Yaniv: Tufts University really makes an effort to set up their students coming out of college. Once you graduate, you are eligible for help from the Career Center for the rest of your life, and they also have several events every year, such as the career fair—all kinds of companies come and advertise, meet students, and answer questions. They do recruit right out of the fairs, too.
VT: How are the various study areas such as libraries, the student union, and dorm lounges? Are they over-crowded, easily available, spacious?
Yaniv: I have a lot of trouble studying in my room, but I do not find it tough to find a place to study on campus. Tisch Library, the undergraduate library, is a fantastic place to work—there are group study rooms, conversation areas, quiet areas, silent areas, and more. Ginn Library, the library for the Fletcher School of Law and Diplomacy, is a great place if you want silence. The cafeterias get busy during meal times, but in-between, they are great places to work. The campus center is always full of students doing work.

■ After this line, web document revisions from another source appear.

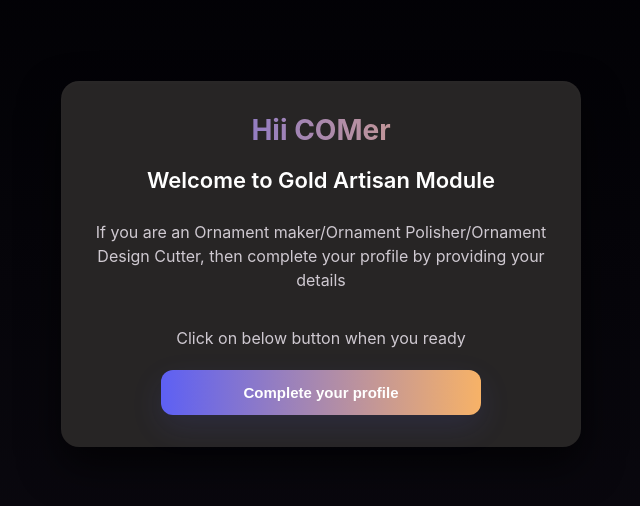
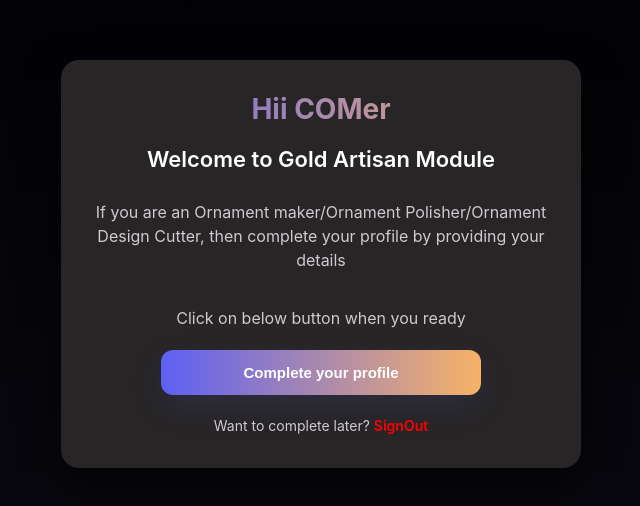
Before and after one commit to sameer021000/GoldArtisan, a React (Create React App) app in the folder frontend/: page /HomeScreen in a window 1280 px wide. Shown: the part 146-652 px from the top of the page, without its empty margins (319-959 px from the left). Built offline with nearby package versions, Linux system fonts and the light colour scheme.

Commit message:
Added signout link

```diff
--- a/frontend/src/HomeScreenFolder/HomeScreen.jsx
+++ b/frontend/src/HomeScreenFolder/HomeScreen.jsx
@@ -8,6 +8,12 @@ function HomeScreen() {
     console.log("[v0] Complete Profile button clicked")
     // Navigate to profile completion page when ready
     // navigate('/ProfilePath');
+  }
+
+  const handleSignOut = () => {
+    console.log("[v0] SignOut link clicked")
+    // Add sign out logic here
+    // navigate('/SignUpPath');
   }
 
   return (
@@ -27,6 +33,13 @@ function HomeScreen() {
         <button id="btnId1_Home" type="button" onClick={handleCompleteProfile}>
           Complete your profile
         </button>
+
+        <p id="pId3_Home">
+          Want to complete later?{" "}
+          <span id="signOutLink_Home" onClick={handleSignOut}>
+            SignOut
+          </span>
+        </p>
       </div>
     </div>
   )
--- a/frontend/src/HomeScreenFolder/HomeScreenCSS.css
+++ b/frontend/src/HomeScreenFolder/HomeScreenCSS.css
@@ -97,6 +97,34 @@
   box-shadow: 0 8px 20px rgba(16, 16, 24, 0.12);
 }
 
+#pId3_Home {
+  width: 100%;
+  margin: 0;
+  margin-top: 2px;
+  font-size: clamp(13px, 1.6vw, 14px);
+  color: #cfc9d1;
+  line-height: 1.5;
+}
+
+#signOutLink_Home {
+  background: red;
+  -webkit-background-clip: text;
+  -webkit-text-fill-color: transparent;
+  background-clip: text;
+  font-weight: 600;
+  cursor: pointer;
+  text-decoration: underline;
+  transition: opacity 0.12s ease;
+}
+
+#signOutLink_Home:hover {
+  opacity: 0.8;
+}
+
+#signOutLink_Home:active {
+  opacity: 0.6;
+}
+
 /* Responsive - mobile adjustments */
 @media (max-width: 480px) {
   #divId1_Home {
@@ -127,6 +155,10 @@
     font-size: 15px;
     border-radius: 10px;
   }
+
+  #pId3_Home {
+    font-size: 13px;
+  }
 }
 
 /* Reduced-motion support */
```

During finals, it can sometimes be hard to find a good, silent place if you sleep in and try the library too late. But in general, there are a plethora of study options.
VT: Describe the surrounding town. What kinds of outside establishments / things to do are there that make it fun, boring, or somewhere in between? To what extent do students go to the downtown area of the city versus staying near campus?
Yaniv: Tufts University is located close to Boston, but I think that most students tend to stay in the campus vicinity for the most part. I love the city, and I go in as often as possible, but sometimes it is a trek. However, even if you do not like going into Boston, Harvard Square is just two T stops away, and Davis Square is a great little area with a movie theater, bowling, great restaurants, and plenty of bars for the 21+ crowd. I am never bored here.
VT: How big or small is the student body? Were you generally pleased or displeased with the typical class sizes?
Yaniv: Tufts University has approximately 5,000 undergraduate students. My classes have ranged in size from 430+ students for Introduction to Biology freshman year, all the way down to 12 or so for upper-level economics and a philosophy class I took. One of my friends is in a class with two other students and the teacher. I have had classes I wish were smaller, but for the most part, I have been very content with the way things are.
VT: Describe one memorable experience with a professor and/or class. Perhaps one you loved the most or one you regret the most.
Yaniv: Game Theory is the class at Tufts that I have enjoyed the most. It is an economics class that I took, but all of the lessons were applicable to real life—and interesting. Now, whenever I am playing a game, I usually think a little bit about game theory and try and incorporate my new knowledge to propel me to victory. It is really everywhere, though, not just in board games, but in sports, business deals, and even how to act in social situations. One segment of our final exam was about the courting process for a boy and a girl; first at a party, and then later in the relationship when they were trying to figure out if it was the right time to meet the parents. Our teacher was hilarious!
Check out Yaniv’s tutoring profile.
The views expressed in this article do not necessarily represent the views of Varsity Tutors.